Researchers identify genetic cause of inherited blindness.
Regensburg – During the unravelling of a transcriptional network in photoreceptors, German and US researchers have identified a novel gene that affects the inherited retinal disease Retinitis pigmentosa (type 28). In a ChIP-Seq-based approach, the team at German biotech firm Genomatix and researchers from the universities of St. Louis and Regensburg identified that a null mutation, which prevents the transcription factor Crx (Cone-rod homeobox) from activating the human FAM161A gene, causes the degenerative retinal disease that ultimately leads to progressive loss of vision (Genome Res. 2010 (11):1512-25). The FAM161A protein localises to photoreceptor cells during development, and in adult animals is present in the inner segment as well as the outer plexiform layer of the retina, the synaptic interface between photoreceptors and their efferent neurons.
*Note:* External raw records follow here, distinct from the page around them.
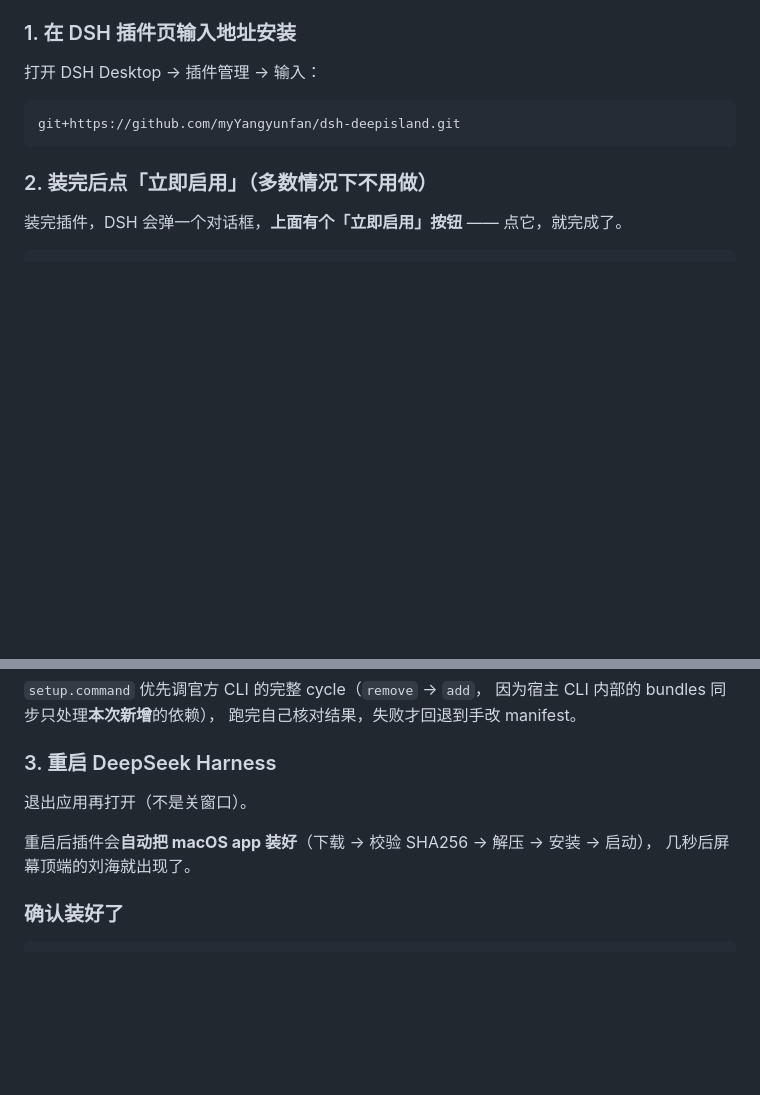
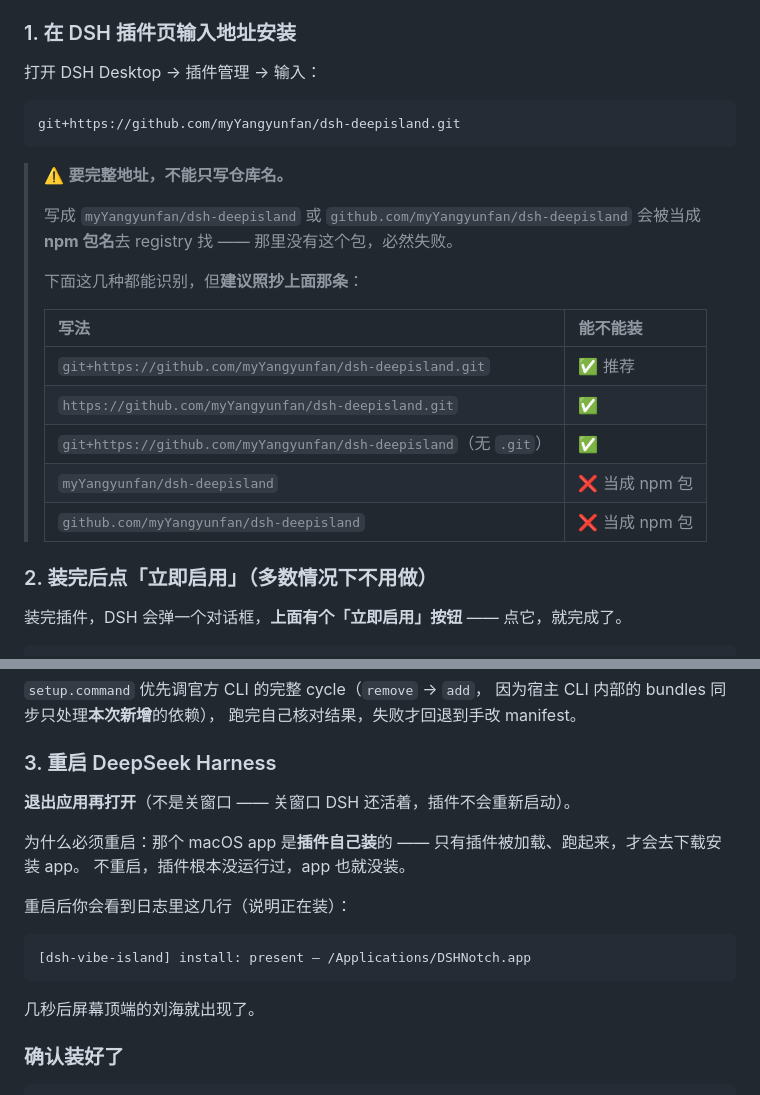
Before and after one commit to myYangyunfan/dsh-deepisland, a Markdown page: README.md, 2 parts joined by grey strips. GitHub-like rendering; folded sections open; blank space fills up the shorter version.

Commit message:
docs: 补两道会卡住人的门 —— 完整地址 + 为什么必须重启
用户问「对方只要在插件里输入仓库名导入就能用对吧」——
查了宿主的 parseInstallSpec，**光写仓库名不行**。

## 门一：地址必须完整

`parseInstallSpec` 的判定：git URL / 简写（`github:`）/托管站 URL
才当git；否则一律当 **registry 包名**去 npm 找。

| 写法 | 结果 |
| :-- | :-- |
| `git+https://github.com/myYangyunfan/dsh-deepisland.git` | ✅ |
| `https://github.com/.../dsh-deepisland.git` | ✅ |
| `git+https://github.com/.../dsh-deepisland`（无 .git） | ✅ |
| `myYangyunfan/dsh-deepisland` | ❌ 当 npm 包，registry 里没有 |
| `github.com/myYangyunfan/dsh-deepisland` | ❌ 同上（无 scheme 不算 URL） |

README 加了这张表 + 建议照抄推荐那条。

## 门二：为什么必须退出重开

`ensureAppInstalled` 是在**插件服务端启动时**调的 ——
插件没被加载 → 没人跑 → **app 不会被装**。
所以「关窗口」不算重启，屏幕顶端会空着。

README 第 3 步补了这层因果 + 让用户看的日志标志
`[dsh-vibe-island] install: present — /Applications/DSHNotch.app`。

## 门三（原有）：装完点「立即启用」

上一轮已改。这轮确认了「装完没反应」只有这一种可能原因，
并把症状写进 README：设置里找不到灵动岛 / 菜单栏没图标 /
日志里没有 `[dsh-vibe-island]` 任何输出。

````diff
--- a/README.md
+++ b/README.md
@@ -22,6 +22,21 @@
 ```text
 git+https://github.com/myYangyunfan/dsh-deepisland.git
 ```
+
+> ⚠️ **要完整地址，不能只写仓库名。**
+>
+> 写成 `myYangyunfan/dsh-deepisland` 或 `github.com/myYangyunfan/dsh-deepisland`
+> 会被当成 **npm 包名**去 registry 找 —— 那里没有这个包，必然失败。
+>
+> 下面这几种都能识别，但**建议照抄上面那条**：
+>
+> | 写法 | 能不能装 |
+> | :--- | :--- |
+> | `git+https://github.com/myYangyunfan/dsh-deepisland.git` | ✅ 推荐 |
+> | `https://github.com/myYangyunfan/dsh-deepisland.git` | ✅ |
+> | `git+https://github.com/myYangyunfan/dsh-deepisland`（无 `.git`） | ✅ |
+> | `myYangyunfan/dsh-deepisland` | ❌ 当成 npm 包 |
+> | `github.com/myYangyunfan/dsh-deepisland` | ❌ 当成 npm 包 |
 
 ### 2. 装完后点「立即启用」（**多数情况下不用做**）
 
@@ -102,9 +117,18 @@ if (options?.enabled !== false)
 
 ### 3. 重启 DeepSeek Harness
 
-退出应用再打开（不是关窗口）。
+**退出应用再打开**（不是关窗口 —— 关窗口 DSH 还活着，插件不会重新启动）。
 
-重启后插件会**自动把 macOS app 装好**（下载 → 校验 SHA256 → 解压 → 安装 → 启动），
+为什么必须重启：那个 macOS app 是**插件自己装**的 ——
+只有插件被加载、跑起来，才会去下载安装 app。
+不重启，插件根本没运行过，app 也就没装。
+
+重启后你会看到日志里这几行（说明正在装）：
+
+```
+[dsh-vibe-island] install: present — /Applications/DSHNotch.app
+```
+
 几秒后屏幕顶端的刘海就出现了。
 
 ### 确认装好了
````
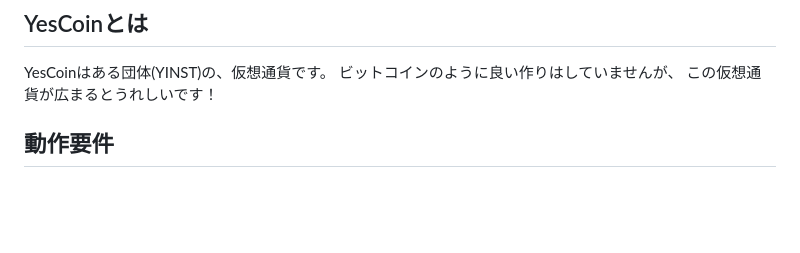
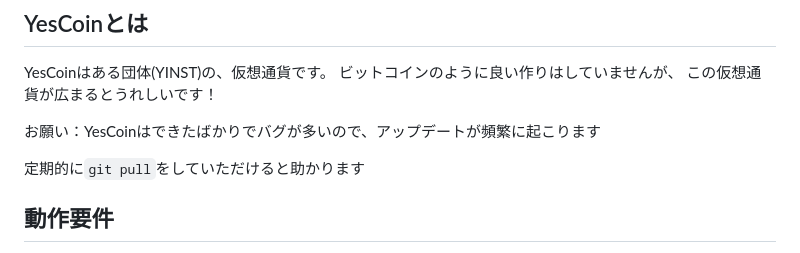
Before and after one commit to stsaria/yesCoin, a Markdown page: README.md, the part around the change. Rendered like a GitHub page; blank space fills up the shorter version.

````diff
--- a/README.md
+++ b/README.md
@@ -5,6 +5,10 @@
 YesCoinはある団体(YINST)の、仮想通貨です。
 ビットコインのように良い作りはしていませんが、
 この仮想通貨が広まるとうれしいです！
+
+お願い：YesCoinはできたばかりでバグが多いので、アップデートが頻繁に起こります
+
+定期的に```git pull```をしていただけると助かります
 ## 動作要件
 - Python3(~3.9ぐらいがおすすめ)
 - pip3
````
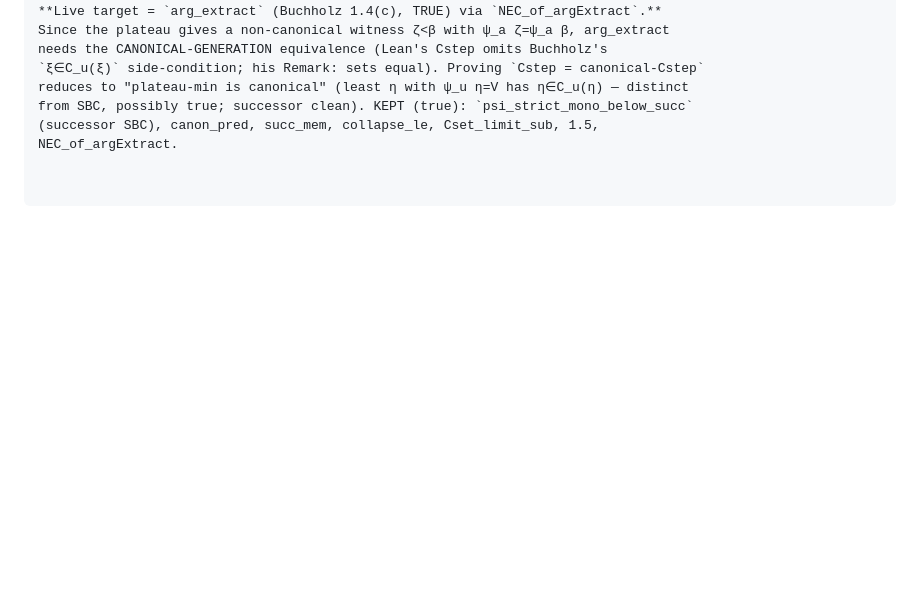
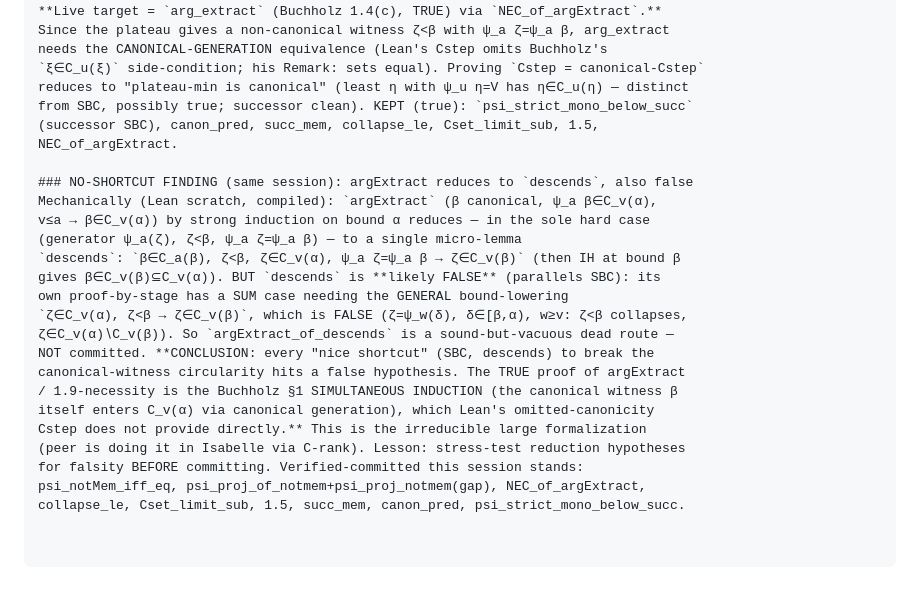
Before and after one commit to koteitan/yet-another-pss-proof, a Markdown page: nrm_stepdec_design.md, the part around the change. GitHub-like rendering; blank space fills up the shorter version.

Commit message:
doc: no-shortcut finding — argExtract⟸descends, but descends false too
Records that the canonical-witness circularity has no nice shortcut (SBC and
descends both reduce to false bound-lowering); the true path is the Buchholz §1
simultaneous induction (canonical generation). No false reduction committed.

Co-Authored-By: Claude Opus 4.8 (1M context) <noreply@anthropic.com>

```diff
--- a/nrm_stepdec_design.md
+++ b/nrm_stepdec_design.md
@@ -576,3 +576,22 @@ reduces to "plateau-min is canonical" (least η with ψ_u η=V has η∈C_u(η)
 from SBC, possibly true; successor clean). KEPT (true): `psi_strict_mono_below_succ`
 (successor SBC), canon_pred, succ_mem, collapse_le, Cset_limit_sub, 1.5,
 NEC_of_argExtract.
+
+### NO-SHORTCUT FINDING (same session): argExtract reduces to `descends`, also false
+Mechanically (Lean scratch, compiled): `argExtract` (β canonical, ψ_a β∈C_v(α),
+v≤a → β∈C_v(α)) by strong induction on bound α reduces — in the sole hard case
+(generator ψ_a(ζ), ζ<β, ψ_a ζ=ψ_a β) — to a single micro-lemma
+`descends`: `β∈C_a(β), ζ<β, ζ∈C_v(α), ψ_a ζ=ψ_a β → ζ∈C_v(β)` (then IH at bound β
+gives β∈C_v(β)⊆C_v(α)). BUT `descends` is **likely FALSE** (parallels SBC): its
+own proof-by-stage has a SUM case needing the GENERAL bound-lowering
+`ζ∈C_v(α), ζ<β → ζ∈C_v(β)`, which is FALSE (ζ=ψ_w(δ), δ∈[β,α), w≥v: ζ<β collapses,
+ζ∈C_v(α)∖C_v(β)). So `argExtract_of_descends` is a sound-but-vacuous dead route —
+NOT committed. **CONCLUSION: every "nice shortcut" (SBC, descends) to break the
+canonical-witness circularity hits a false hypothesis. The TRUE proof of argExtract
+/ 1.9-necessity is the Buchholz §1 SIMULTANEOUS INDUCTION (the canonical witness β
+itself enters C_v(α) via canonical generation), which Lean's omitted-canonicity
+Cstep does not provide directly.** This is the irreducible large formalization
+(peer is doing it in Isabelle via C-rank). Lesson: stress-test reduction hypotheses
+for falsity BEFORE committing. Verified-committed this session stands:
+psi_notMem_iff_eq, psi_proj_of_notmem+psi_proj_notmem(gap), NEC_of_argExtract,
+collapse_le, Cset_limit_sub, 1.5, succ_mem, canon_pred, psi_strict_mono_below_succ.
```
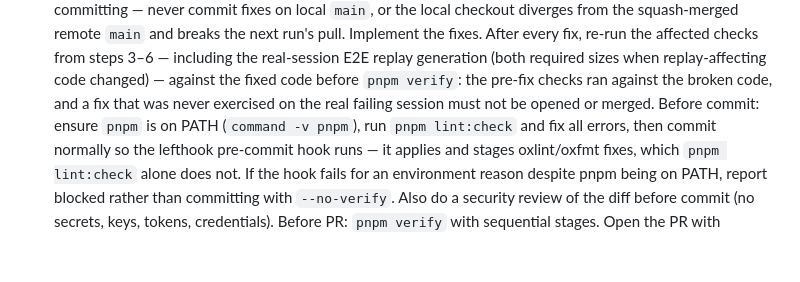
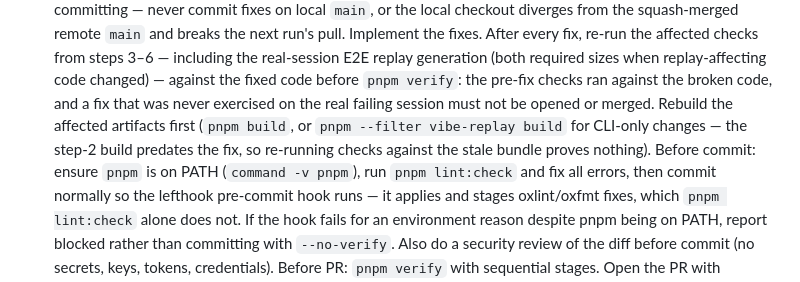
Before and after one commit to tuo-lei/vibe-replay, a Markdown page: crons/muse-cloud-parity/PROMPT.md, the part around the change. Drawn GitHub-style; blank space fills up the shorter version.

Commit message:
chore(cron): address Codex round-9 P1 on muse-cloud-parity prompt
Step 7: rebuild the affected artifacts (pnpm build, or CLI-only filter
build) after implementing fixes and before re-running the steps 3-6
parity checks \u2014 the step-2 build predates the fix, so re-running
checks against the stale bundle proves nothing.

```diff
--- a/crons/muse-cloud-parity/PROMPT.md
+++ b/crons/muse-cloud-parity/PROMPT.md
@@ -117,7 +117,10 @@ so in your report.
    when replay-affecting code changed) — against the fixed code before
    `pnpm verify`: the pre-fix checks ran against the broken code, and a fix
    that was never exercised on the real failing session must not be
-   opened or merged. Before commit: ensure `pnpm` is on PATH (`command -v pnpm`),
+   opened or merged. Rebuild the affected artifacts first (`pnpm build`,
+   or `pnpm --filter vibe-replay build` for CLI-only changes — the step-2
+   build predates the fix, so re-running checks against the stale bundle
+   proves nothing). Before commit: ensure `pnpm` is on PATH (`command -v pnpm`),
    run `pnpm lint:check` and fix all errors, then commit normally so the
    lefthook pre-commit hook runs — it applies
    and stages oxlint/oxfmt fixes, which `pnpm lint:check` alone does not.
```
According to Genomatix board member Dr. Martin Seifert, the findings open up an improved understanding of the disease mechanism, with long-term perspectives towards diagnosis and a potential therapy.